Ted Miguel and Ray Fisman claim that in Africa an income drop of 5% increases the risk of civil conflict in the following year to nearly 30% and suggests that aid agencies could help prevent war by targeting short-term emergency aid towards countries hard-hit by adverse commodity price movements or weather shocks. This is in keeping with their claim in their recently released book "Economic Gangsters: Corruption, Violence and the Poverty of Nations" that poverty (or more exactly decline in incomes and slide into greaetr deprivation and poverty) creates conditions attractive for civil strife and violence.
They write, "Drought and the resulting economic hardship turn out to matter a lot for understanding conflict in Africa. In work with co-authors Shanker Satyanath and Ernest Sergenti of NYU, we find that a 1% decline in national GDP increases the likelihood of civil conflict by about 2 percentage points. So an income drop of 5%—a large but altogether common deterioration in economic conditions, especially when the rains fail—increases the risk of civil conflict in the following year to nearly 30%, up from an already-high average probability of conflict in Africa of around 20% in normal rainfall years.
Anjali Bohlken and Sergenti also use rainfall shocks to show that communal riots erupt in India in the aftermath of economic downturns. Using coffee price movements as an economic shock to coffee-growing regions in Colombia, economists Oeindrila Dube and Juan Vargas report analogous findings: when farmers’ incomes collapse along with global coffee prices, local flare-ups in that country’s civil war follow. And in a related study in a sample of African countries, Antonio Ciccone and Markus Bruckner of Pompeu Fabra find that sudden export commodity price drops also make armed conflict more likely, especially in Africa’s less democratic countries."

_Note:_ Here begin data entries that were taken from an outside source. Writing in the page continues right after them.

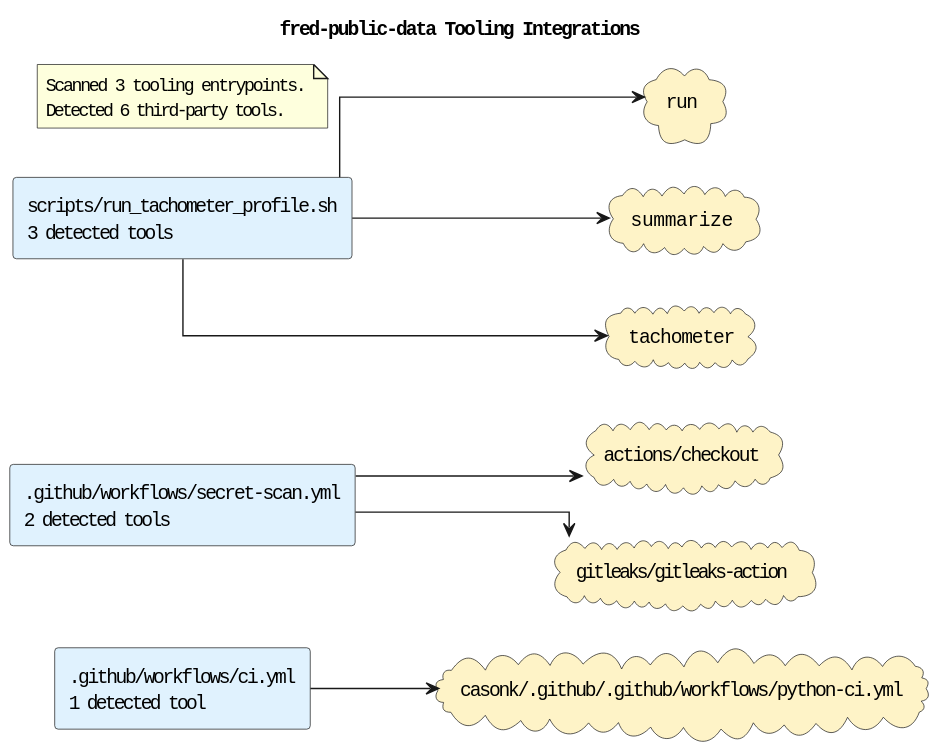
The PlantUML diagram docs/diagrams/tooling-integrations.puml.svg in casonk/fred-public-data, before a commit.
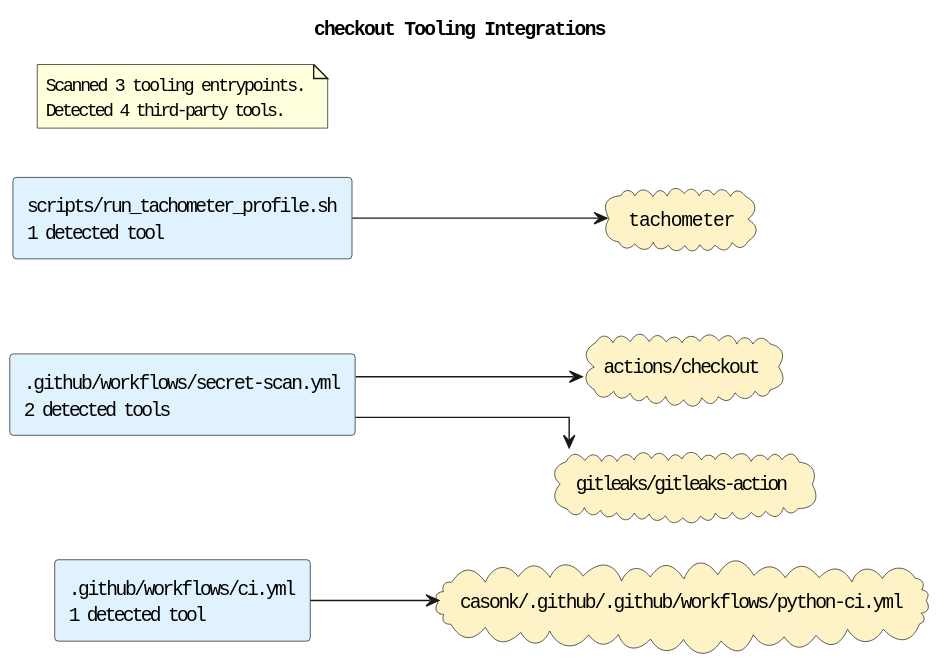
Later version of the same file.

What changed in the source:
```diff
@@ -1,5 +1,5 @@
 @startuml
-title fred-public-data Tooling Integrations
+title checkout Tooling Integrations
 left to right direction
 skinparam shadowing false
 skinparam defaultFontName Monospace
@@ -7,21 +7,17 @@
 skinparam linetype ortho
 rectangle ".github/workflows/ci.yml\n1 detected tool" as source_github_workflows_ci_yml #E0F2FE
 rectangle ".github/workflows/secret-scan.yml\n2 detected tools" as source_github_workflows_secret_scan_yml #E0F2FE
-rectangle "scripts/run_tachometer_profile.sh\n3 detected tools" as source_scripts_run_tachometer_profile_sh #E0F2FE
+rectangle "scripts/run_tachometer_profile.sh\n1 detected tool" as source_scripts_run_tachometer_profile_sh #E0F2FE
 cloud "actions/checkout" as tool_actions_checkout #FEF3C7
 cloud "casonk/.github/.github/workflows/python-ci.yml" as tool_casonk_github_github_workflows_python_ci_yml #FEF3C7
 cloud "gitleaks/gitleaks-action" as tool_gitleaks_gitleaks_action #FEF3C7
-cloud "run" as tool_run #FEF3C7
-cloud "summarize" as tool_summarize #FEF3C7
 cloud "tachometer" as tool_tachometer #FEF3C7
 source_github_workflows_ci_yml --> tool_casonk_github_github_workflows_python_ci_yml
 source_github_workflows_secret_scan_yml --> tool_actions_checkout
 source_github_workflows_secret_scan_yml --> tool_gitleaks_gitleaks_action
-source_scripts_run_tachometer_profile_sh --> tool_run
-source_scripts_run_tachometer_profile_sh --> tool_summarize
 source_scripts_run_tachometer_profile_sh --> tool_tachometer
 note as toolingGraphSummary
 Scanned 3 tooling entrypoints.
-Detected 6 third-party tools.
+Detected 4 third-party tools.
 end note
 @enduml
```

Their prescription - rapid conflict prevention support - where "organisations like the World Bank and IMF would target short-term emergency aid towards countries hard-hit by adverse commodity price movements or weather shocks like drought, and would do so before famine or war break out. These emergency funds would be scaled back when prices stabilised or the rains returned."